* **Instructions to follow**: Copy each line from the records below in which the word "globals" is found.

Segment Open

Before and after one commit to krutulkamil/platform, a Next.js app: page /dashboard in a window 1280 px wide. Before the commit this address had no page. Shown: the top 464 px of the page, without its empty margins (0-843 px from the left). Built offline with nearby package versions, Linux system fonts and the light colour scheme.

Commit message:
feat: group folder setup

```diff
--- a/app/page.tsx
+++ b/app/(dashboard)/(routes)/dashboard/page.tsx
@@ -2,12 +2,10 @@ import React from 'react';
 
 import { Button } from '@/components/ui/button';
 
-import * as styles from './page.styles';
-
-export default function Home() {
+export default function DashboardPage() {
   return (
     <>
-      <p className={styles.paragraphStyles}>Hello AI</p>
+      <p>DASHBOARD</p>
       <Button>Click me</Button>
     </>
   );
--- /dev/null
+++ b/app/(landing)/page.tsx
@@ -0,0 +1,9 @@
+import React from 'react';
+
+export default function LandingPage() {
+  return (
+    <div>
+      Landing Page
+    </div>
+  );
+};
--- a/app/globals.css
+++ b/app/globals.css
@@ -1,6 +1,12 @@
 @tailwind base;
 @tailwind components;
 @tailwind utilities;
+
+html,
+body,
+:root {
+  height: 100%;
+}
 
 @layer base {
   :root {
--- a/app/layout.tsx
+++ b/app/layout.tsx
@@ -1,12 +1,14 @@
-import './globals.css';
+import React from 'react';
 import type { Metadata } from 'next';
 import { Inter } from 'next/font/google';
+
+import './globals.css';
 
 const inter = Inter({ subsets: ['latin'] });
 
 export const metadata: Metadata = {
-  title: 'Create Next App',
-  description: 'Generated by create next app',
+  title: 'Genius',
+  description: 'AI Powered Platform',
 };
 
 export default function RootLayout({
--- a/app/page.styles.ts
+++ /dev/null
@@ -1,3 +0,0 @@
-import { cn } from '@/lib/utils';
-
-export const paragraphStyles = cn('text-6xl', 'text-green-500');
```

Segment Closed

* **Task answer**:
--- a/app/globals.css
+++ b/app/globals.css
-import './globals.css';
+import './globals.css';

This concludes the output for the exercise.